Andrea Aliscioni, Director of Metropolitana Milanese, an Italian public entity managing access to public water and handling the treatment and disposal of waste water, highlighted how Sentinel-1 data are used to support the management and maintenance of the public sewerage network in Milano.
MM it is not new to the integration of cutting-edge technologies to optimise to increase the performance of the services delivered to their partners. Already in 2018 the company through satellite based solutions could provide accurate data to the Municipality of Milano to address more efficiently disturbances in the water distribution grid. The original service is better described in a video realised under the Copernicus4regions Initiative. Mr Aliscioni, during the session referred to the complex underground infrastructure of the sewerage network in Milan with large sewer pipes with an extent of approximately 1560km. The company to deliver an effective service would need a continuous and hence permanent monitoring of water and wastewater networks and other structural issues. Rheticus® the digital platform developed by Planetek Italia, and enabled by Sentinel-1 data, detects monthly subsidence over the city including roads and pipes. Mr. Aliscioni pointed out that this has been a pioneering solution and attracted the attention of other regions, such as Emilia Romagna. The solution has been updated to a higher UML 5 (link).

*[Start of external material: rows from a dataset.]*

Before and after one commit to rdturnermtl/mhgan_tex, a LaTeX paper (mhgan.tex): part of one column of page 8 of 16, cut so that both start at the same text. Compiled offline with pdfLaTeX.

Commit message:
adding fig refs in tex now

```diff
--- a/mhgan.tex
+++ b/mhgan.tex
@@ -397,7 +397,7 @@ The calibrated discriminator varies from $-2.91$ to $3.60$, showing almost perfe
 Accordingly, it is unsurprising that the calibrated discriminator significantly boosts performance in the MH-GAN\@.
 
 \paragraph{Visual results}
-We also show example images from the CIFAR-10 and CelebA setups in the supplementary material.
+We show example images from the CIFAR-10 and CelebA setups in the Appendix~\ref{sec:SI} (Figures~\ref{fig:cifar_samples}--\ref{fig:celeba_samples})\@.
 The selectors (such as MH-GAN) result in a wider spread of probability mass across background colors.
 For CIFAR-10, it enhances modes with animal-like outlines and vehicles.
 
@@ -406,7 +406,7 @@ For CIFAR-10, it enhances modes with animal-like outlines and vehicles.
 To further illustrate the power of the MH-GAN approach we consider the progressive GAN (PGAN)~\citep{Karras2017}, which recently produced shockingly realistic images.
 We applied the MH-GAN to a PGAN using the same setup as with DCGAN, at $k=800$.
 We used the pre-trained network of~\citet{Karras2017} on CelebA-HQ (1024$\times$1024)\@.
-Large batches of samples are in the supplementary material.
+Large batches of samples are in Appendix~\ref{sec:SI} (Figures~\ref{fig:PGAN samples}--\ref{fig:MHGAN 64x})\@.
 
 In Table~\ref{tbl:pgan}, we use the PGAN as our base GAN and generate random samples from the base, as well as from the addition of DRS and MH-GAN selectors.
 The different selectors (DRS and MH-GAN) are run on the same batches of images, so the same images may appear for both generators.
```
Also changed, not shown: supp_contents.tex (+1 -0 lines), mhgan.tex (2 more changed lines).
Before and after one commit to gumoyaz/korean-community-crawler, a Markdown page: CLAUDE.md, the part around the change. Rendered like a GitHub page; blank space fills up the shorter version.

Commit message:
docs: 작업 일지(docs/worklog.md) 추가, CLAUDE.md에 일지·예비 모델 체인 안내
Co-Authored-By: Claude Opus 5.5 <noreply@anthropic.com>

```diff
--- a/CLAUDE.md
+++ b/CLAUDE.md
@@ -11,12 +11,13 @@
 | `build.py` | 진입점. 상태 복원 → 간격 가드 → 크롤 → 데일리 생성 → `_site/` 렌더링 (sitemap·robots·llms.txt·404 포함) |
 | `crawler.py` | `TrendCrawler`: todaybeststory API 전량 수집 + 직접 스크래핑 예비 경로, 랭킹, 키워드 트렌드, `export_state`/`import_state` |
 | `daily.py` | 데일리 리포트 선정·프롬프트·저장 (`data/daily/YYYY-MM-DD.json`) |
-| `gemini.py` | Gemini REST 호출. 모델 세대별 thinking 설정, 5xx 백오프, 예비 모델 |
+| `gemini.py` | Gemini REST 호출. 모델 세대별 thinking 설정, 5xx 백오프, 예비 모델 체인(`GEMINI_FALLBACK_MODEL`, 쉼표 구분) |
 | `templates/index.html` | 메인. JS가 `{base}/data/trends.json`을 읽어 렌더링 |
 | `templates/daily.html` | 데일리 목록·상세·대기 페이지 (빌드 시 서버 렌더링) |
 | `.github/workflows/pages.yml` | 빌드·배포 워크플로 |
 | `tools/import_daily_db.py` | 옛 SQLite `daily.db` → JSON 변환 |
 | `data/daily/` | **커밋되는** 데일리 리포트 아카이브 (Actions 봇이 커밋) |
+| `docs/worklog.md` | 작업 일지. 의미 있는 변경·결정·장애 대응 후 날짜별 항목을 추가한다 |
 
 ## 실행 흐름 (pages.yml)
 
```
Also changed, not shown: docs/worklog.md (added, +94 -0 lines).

Representatives of the private sector shared their use cases on drinking water and wastewater explaining why satellite solutions reinforce the protection of water resources. Mr Enrico Schiesaro, the market development manager of Neptune Srl-Cosmic Water Leaks, presented its space-based solution for identifying water leakages on any type of pipeline and distribution networks. Mr Schiesaro showed some figures on the yearly water losses in Europe accounting for 32% of the total. In Italy alone on a total amount of about 9.5M m3 of water introduced in the system, only 4.5M m3 is the final amount reaching our taps, with a 52.6% of losses on the distribution grid. Nonetheless, the replacement of the whole system would be extremely expensive, thus unsustainable for small municipalities and not always effective. Therefore, specialised operators used traditional solutions, such as the acoustic method to check the network. However, this method presented several limitations especially on the allocation of resources both economic and human. By combining nuclear physics applied to soil moisture with new methods including satellite data and analysis, it is possible to detect leakages with high accuracy. Installing a cosmic rays detector on a moving vehicle enabled to dynamically map the water leaks. Discussing with the panel, he outlined that commercialisation of innovative space technologies is today the frontier and the challenges at the same time. However, int his specific case, the company being a Cosmic’s spin-off, could benefit from an established network of interested parties, smoothing the way towards a viable and profitable service.
Remote sensing specialists, Mr. Damien Barache from L3Harris Geospatial solutions and Ms Giulia Tessari from SARMAP SA.Water_Infrastructures, presented an operational Sentinel-1 monitoring system for a water facility in Hungary. Continuous monitoring of a country’s aging water distribution infrastructure became a crucial issue in the last years. Mr. Barache highlighted that the ENVI SARscape solution developed by SARMAP supports Sentinel-1 products by taking the data from hard-to-interpret numbers and turning it into meaningful, contextual information. Ms Tessari described the time-effective service outlining that InSAR applications allow retrieving small displacements and the temporal evolution of the deformation rates over sensitive infrastructures, such as pipelines. Regarding the uptake of this technical solution addressed to organisations, such as ministries, Ms Tessari responded that the solution is tailor-made to the customer’s needs including the provision of software and training sessions. In conclusion, all agreed that the final user should be part of the solution.
The webinar was moderated by Annalisa Donati, EURISY Secretary General, and hosted more than 100 registered participants. The next webinar on “Digital Infrastructure and Health” will take place beginning in 2023.